Hachi was born in the farmhouse barn of Saitō Giichi (1873–1928), the head of the Saitō clan in Ōdate, Akita prefecture, in the northeastern region of Japan. The actual residence address of Saitō was Ōshinai, Niida-mura, Kita-Akita-gun, Akita prefecture. Its current address is 61 Mitsunashi, Ōshinai, Ōdate, Akita prefecture.
Saitō was the owner of Hachi’s birthmother, Goma-gō, and Hachi’s birthfather, Ōshinai-yama-gō. It’s notable that Saitō was the maternal grandfather of former United Nations Under-Secretary-General Akashi Yasushi (b. 1931), the first and the only Japanese to have held that position. (Akashi graduated with a Bachelor of Arts degree from the University of Tokyo in 1954, studied as a Fulbright Scholar at the University of Virginia, and later at The Fletcher School of Law and Diplomacy at Tufts University.)
Akashi recalls that many chickens and dogs were running around in his grandfather’s house, coming and going on the wide dirt foyer (doma). Akashi Yasushi was related to Akashi Bunji (1885–1938), the owner of Ichimonji-gō, the father of Ōshinai-yama-gō, and accordingly, the grandfather of Hachi.
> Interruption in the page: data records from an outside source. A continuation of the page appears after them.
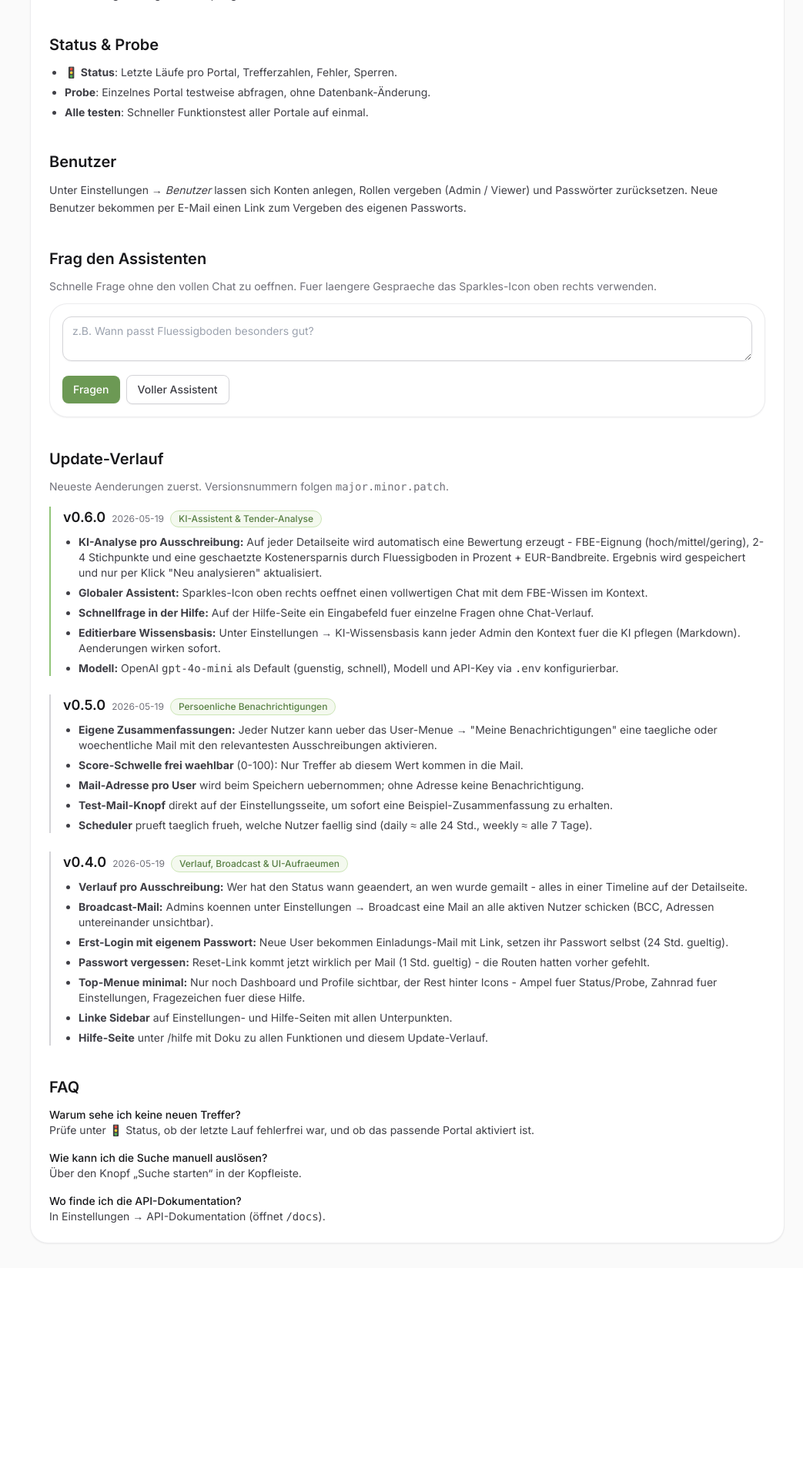
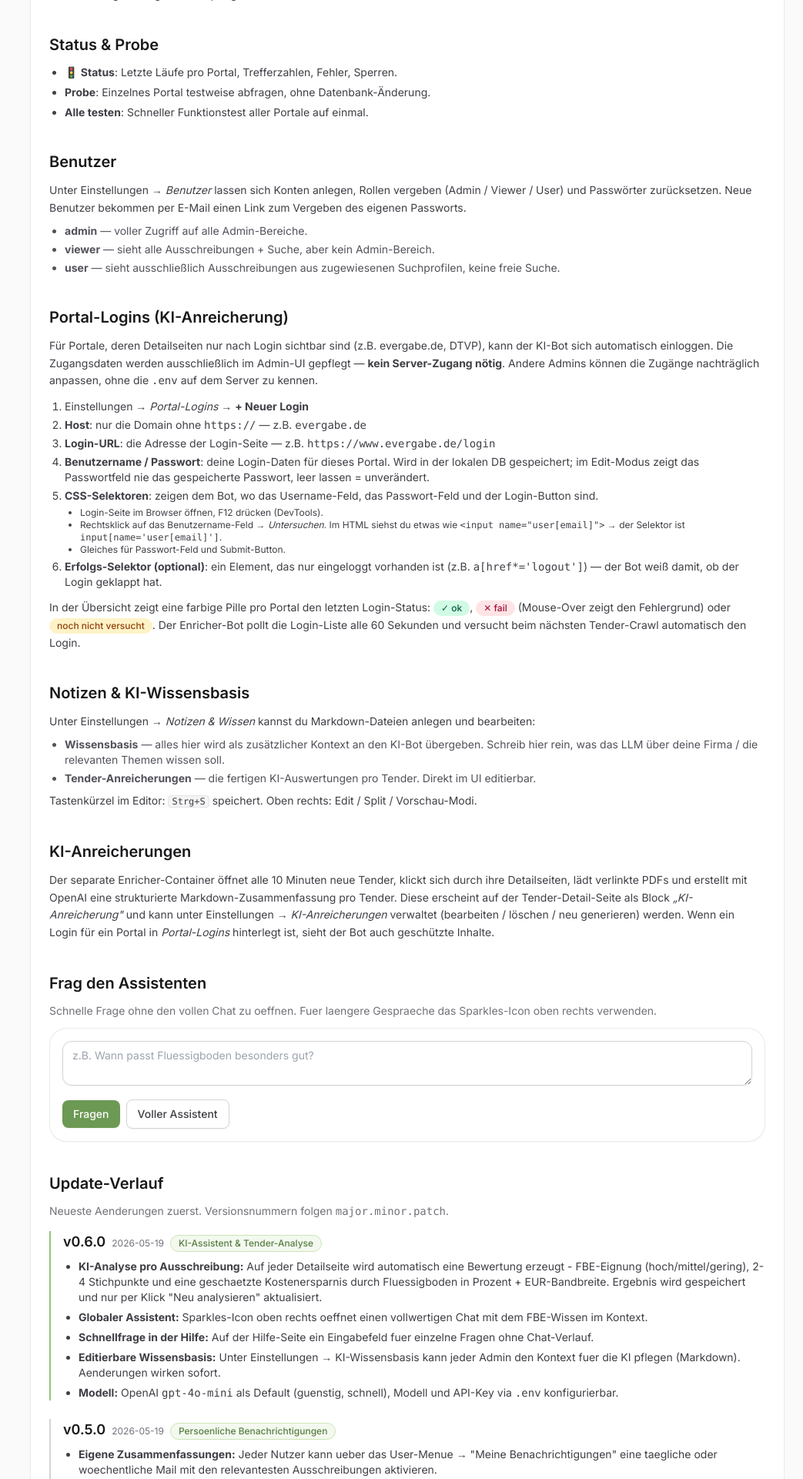
Before and after one commit to DauntlessGiantfromHugeSea/ausschreibungsplattform-fbe, a FastAPI app: page /hilfe in a window 1280 px wide. Shown: the part 873-2794 px from the top of the page at 77% size, without its empty margins (237-1280 px from the left). Before the commit the page ends 2489 px from the top, so only its background shows below. Run offline with FastAPI, Linux system fonts and the light colour scheme; the visitor is signed in with stand-in values (Sample User, id 1); some libraries are stand-ins or nearby versions.

Commit message:
portal-logins: Klartext-Credentials im UI (keine .env-Indirektion)
Vereinfachung nach User-Feedback: Benutzername + Passwort direkt im
Backend-Formular, gespeichert in der lokalen SQLite-DB. Andere Admins
ohne Server-Zugang koennen damit Logins anlegen und aendern - genau
das war der Zweck der UI.

Aenderungen:
- Model: username_env/password_env -> username/password (Klartext, default '')
- Migration add_portal_login_credential_columns(): legt die neuen
  Spalten idempotent an. Alte *_env-Spalten bleiben in der DB liegen,
  werden aber nicht mehr genutzt.
- Save-Handler: Password-Feld bleibt im Edit-Modus leer und wird nur
  ueberschrieben, wenn der Admin etwas tippt - sonst Originalwert
  behalten. (Verhindert versehentliches Leeren.)
- Internal-API liefert username/password 1:1 (kein os.environ.get mehr).
- Template Edit: Username + Passwort-Felder mit Show/Hide-Toggle.
- Template Liste: Spalte 'Benutzername' (Klartext) statt ENV-Namen.

Plus: ausfuehrliche Hilfe-Sektion fuer Portal-Logins in hilfe.html
inkl. Schritt-fuer-Schritt zum Finden der CSS-Selektoren via DevTools.
Aktualisierte Sektionen 'Benutzer' (drei Rollen), 'Notizen & Wissen',
'KI-Anreicherungen'.

```diff
--- a/backend/api.py
+++ b/backend/api.py
@@ -2863,8 +2863,8 @@ def admin_portal_login_save(
     password_selector: str = Form(...),
     submit_selector: str = Form(...),
     success_selector: str = Form(""),
-    username_env: str = Form(...),
-    password_env: str = Form(...),
+    username: str = Form(...),
+    password: str = Form(""),
     enabled: Optional[str] = Form(None),
     db: Session = Depends(get_db),
 ):
@@ -2880,12 +2880,11 @@ def admin_portal_login_save(
     item = db.get(PortalLogin, pid) if pid else None
 
     if not item:
-        # Host-Eindeutigkeit pruefen
         if db.query(PortalLogin).filter(PortalLogin.host == host).first():
             return RedirectResponse(
                 url=f"/admin/portal-logins?error=Host '{host}' existiert bereits",
                 status_code=303)
-        item = PortalLogin(host=host, username_env="", password_env="")
+        item = PortalLogin(host=host, username="", password="")
         db.add(item)
 
     item.host = host
@@ -2895,8 +2894,11 @@ def admin_portal_login_save(
     item.password_selector = password_selector.strip()
     item.submit_selector = submit_selector.strip()
     item.success_selector = success_selector.strip() or None
-    item.username_env = username_env.strip()
-    item.password_env = password_env.strip()
+    item.username = username.strip()
+    # Passwort nur ueberschreiben, wenn neues gesetzt - sonst bestehendes
+    # behalten (Edit-Modus zeigt das Passwortfeld leer aus Sicherheitsgruenden).
+    if password.strip():
+        item.password = password
     item.enabled = enabled == "on"
 
     db.commit()
@@ -2920,20 +2922,13 @@ def admin_portal_login_delete(lid: int, db: Session = Depends(get_db)):
 def internal_portal_logins(db: Session = Depends(get_db)):
     """Liefert alle aktiven Login-Configs als JSON-Liste fuer den Enricher.
 
-    Resolved die ENV-Variablen-Namen (username_env / password_env) gegen
-    os.environ und schickt nur die fertigen Credentials. Configs ohne
-    gesetzte ENV-Variable werden uebersprungen (mit Log-Warnung).
+    Credentials kommen direkt aus der DB - was im Admin-UI gepflegt wurde.
+    Eintraege ohne Username/Passwort werden uebersprungen.
     """
     items = db.query(PortalLogin).filter(PortalLogin.enabled == True).all()  # noqa: E712
     out = []
     for it in items:
-        u = os.environ.get(it.username_env or "", "")
-        p = os.environ.get(it.password_env or "", "")
-        if not u or not p:
-            log.warning(
-                "Portal-Login %s: ENV-Variable nicht gesetzt (username_env=%s, password_env=%s) - skip",
-                it.host, it.username_env, it.password_env,
-            )
+        if not it.username or not it.password:
             continue
         out.append({
             "id": it.id,
@@ -2943,8 +2938,8 @@ def internal_portal_logins(db: Session = Depends(get_db)):
             "password_selector": it.password_selector,
             "submit_selector": it.submit_selector,
             "success_selector": it.success_selector,
-            "username": u,
-            "password": p,
+            "username": it.username,
+            "password": it.password,
         })
     return out
 
--- a/backend/templates/hilfe.html
+++ b/backend/templates/hilfe.html
@@ -73,8 +73,71 @@
     <h2 class="text-xl font-semibold mb-3">Benutzer</h2>
     <p class="text-sm text-zinc-700 dark:text-zinc-300 leading-relaxed">
       Unter Einstellungen → <em>Benutzer</em> lassen sich Konten anlegen, Rollen
-      vergeben (Admin / Viewer) und Passwörter zurücksetzen. Neue Benutzer
+      vergeben (Admin / Viewer / User) und Passwörter zurücksetzen. Neue Benutzer
       bekommen per E-Mail einen Link zum Vergeben des eigenen Passworts.
+    </p>
+    <ul class="list-disc pl-5 text-sm text-zinc-600 dark:text-zinc-400 space-y-1 mt-2">
+      <li><strong>admin</strong> — voller Zugriff auf alle Admin-Bereiche.</li>
+      <li><strong>viewer</strong> — sieht alle Ausschreibungen + Suche, aber kein Admin-Bereich.</li>
+      <li><strong>user</strong> — sieht ausschließlich Ausschreibungen aus zugewiesenen Suchprofilen, keine freie Suche.</li>
+    </ul>
+  </section>
+
+  <section id="portal-logins">
+    <h2 class="text-xl font-semibold mb-3">Portal-Logins (KI-Anreicherung)</h2>
+    <p class="text-sm text-zinc-700 dark:text-zinc-300 leading-relaxed mb-3">
+      Für Portale, deren Detailseiten nur nach Login sichtbar sind (z.B. evergabe.de, DTVP),
+      kann der KI-Bot sich automatisch einloggen. Die Zugangsdaten werden ausschließlich im
+      Admin-UI gepflegt — <strong>kein Server-Zugang nötig</strong>. Andere Admins können
+      die Zugänge nachträglich anpassen, ohne die <code>.env</code> auf dem Server zu kennen.
+    </p>
+    <ol class="list-decimal pl-5 text-sm text-zinc-700 dark:text-zinc-300 space-y-1 mb-3">
+      <li>Einstellungen → <em>Portal-Logins</em> → <strong>+ Neuer Login</strong></li>
+      <li><strong>Host</strong>: nur die Domain ohne <code>https://</code> — z.B. <code>evergabe.de</code></li>
+      <li><strong>Login-URL</strong>: die Adresse der Login-Seite — z.B. <code>https://www.evergabe.de/login</code></li>
+      <li><strong>Benutzername / Passwort</strong>: deine Login-Daten für dieses Portal. Wird in der lokalen DB gespeichert; im Edit-Modus zeigt das Passwortfeld nie das gespeicherte Passwort, leer lassen = unverändert.</li>
+      <li>
+        <strong>CSS-Selektoren</strong>: zeigen dem Bot, wo das Username-Feld, das Passwort-Feld und der Login-Button sind.
+        <ul class="list-disc pl-5 mt-1 text-xs">
+          <li>Login-Seite im Browser öffnen, F12 drücken (DevTools).</li>
+          <li>Rechtsklick auf das Benutzername-Feld → <em>Untersuchen</em>. Im HTML siehst du etwas wie <code>&lt;input name="user[email]"&gt;</code> → der Selektor ist <code>input[name='user[email]']</code>.</li>
+          <li>Gleiches für Passwort-Feld und Submit-Button.</li>
+        </ul>
+      </li>
+      <li><strong>Erfolgs-Selektor (optional)</strong>: ein Element, das nur eingeloggt vorhanden ist (z.B. <code>a[href*='logout']</code>) — der Bot weiß damit, ob der Login geklappt hat.</li>
+    </ol>
+    <p class="text-sm text-zinc-700 dark:text-zinc-300 leading-relaxed">
+      In der Übersicht zeigt eine farbige Pille pro Portal den letzten Login-Status:
+      <span class="pill bg-emerald-100 text-emerald-800 text-xs">✓ ok</span>,
+      <span class="pill bg-rose-100 text-rose-800 text-xs">✕ fail</span> (Mouse-Over zeigt den Fehlergrund) oder
+      <span class="pill bg-amber-100 text-amber-800 text-xs">noch nicht versucht</span>.
+      Der Enricher-Bot pollt die Login-Liste alle 60 Sekunden und versucht beim nächsten Tender-Crawl automatisch den Login.
+    </p>
+  </section>
+
+  <section id="notes">
+    <h2 class="text-xl font-semibold mb-3">Notizen &amp; KI-Wissensbasis</h2>
+    <p class="text-sm text-zinc-700 dark:text-zinc-300 leading-relaxed mb-2">
+      Unter Einstellungen → <em>Notizen &amp; Wissen</em> kannst du Markdown-Dateien anlegen und bearbeiten:
+    </p>
+    <ul class="list-disc pl-5 text-sm text-zinc-600 dark:text-zinc-400 space-y-1 mb-2">
+      <li><strong>Wissensbasis</strong> — alles hier wird als zusätzlicher Kontext an den KI-Bot übergeben. Schreib hier rein, was das LLM über deine Firma / die relevanten Themen wissen soll.</li>
+      <li><strong>Tender-Anreicherungen</strong> — die fertigen KI-Auswertungen pro Tender. Direkt im UI editierbar.</li>
+    </ul>
+    <p class="text-sm text-zinc-700 dark:text-zinc-300 leading-relaxed">
+      Tastenkürzel im Editor: <kbd class="text-xs bg-zinc-100 px-1 border border-zinc-200 rounded">Strg+S</kbd> speichert.
+      Oben rechts: Edit / Split / Vorschau-Modi.
+    </p>
+  </section>
+
+  <section id="enrichment">
+    <h2 class="text-xl font-semibold mb-3">KI-Anreicherungen</h2>
+    <p class="text-sm text-zinc-700 dark:text-zinc-300 leading-relaxed">
+      Der separate Enricher-Container öffnet alle 10 Minuten neue Tender, klickt sich durch ihre Detailseiten,
+      lädt verlinkte PDFs und erstellt mit OpenAI eine strukturierte Markdown-Zusammenfassung pro Tender.
+      Diese erscheint auf der Tender-Detail-Seite als Block <em>„KI-Anreicherung"</em> und kann unter
+      Einstellungen → <em>KI-Anreicherungen</em> verwaltet (bearbeiten / löschen / neu generieren) werden.
+      Wenn ein Login für ein Portal in <em>Portal-Logins</em> hinterlegt ist, sieht der Bot auch geschützte Inhalte.
     </p>
   </section>
 
```
Also changed, not shown: backend/migrations.py (+34 -0 lines), backend/models.py (+4 -4 lines), backend/templates/portal_login_edit.html (+33 -14 lines), backend/templates/portal_logins.html (+2 -5 lines).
I had the privilege of meeting Akashi Yasushi at the United Nations Headquarters in the summer of 1982. He owned an Akita-inu called Lord Lucky Alexander. He stated that when he was walking him on the streets of Manhattan, passers-by marveled at the magnificent dog.
Little did I know then that Akashi’s maternal grandfather was the breeder of Hachi!
Reviewing Hachi’s roots makes me re-realize just how rare and remarkable an Akita-inu Hachi was. He was born at a time when native Japanese dogs were on the verge of extinction in favor of imported Western breeds.
At that time, there were few genuine Akita-inu left in Ōdate, let alone in Tokyo. As a corollary, this indicates that Saitō Giichi was a capable and superb breeder of Akita-inu.
The rest is Hachi history.
(To honor Hachiko’s birthday on November 14, Mayumi Itoh shares fascinating snapshots on his life every 14th of the month.)
Author Mayumi Itoh is considered the “official biographer” of Hachiko. Mayumi is a former Professor of Political Science at the University of Nevada, Las Vegas, and has previously taught at Princeton University and Queens College, City University of New York. She currently teaches haiku writing at Princeton University.
Mayumi is best known to Hachi friends for Hachiko: Solving Twenty Mysteries about the Most Famous Dog in Japan. She is the author of a dozen books on politics, including Japanese Wartime Zoo Policy, The Japanese Culture of Mourning Whales, and Animals and the Fukushima Nuclear Disaster. In addition, Mayumi has written 22 haiku collections, including Haikus for Hiroshige’s One Hundred Famous Scenes of Edo, Spring and Asura, Song of Circling The Stars, and The Narrow Road to The Deep North: Bashō’s Haikus and Haikus Inspired by Them.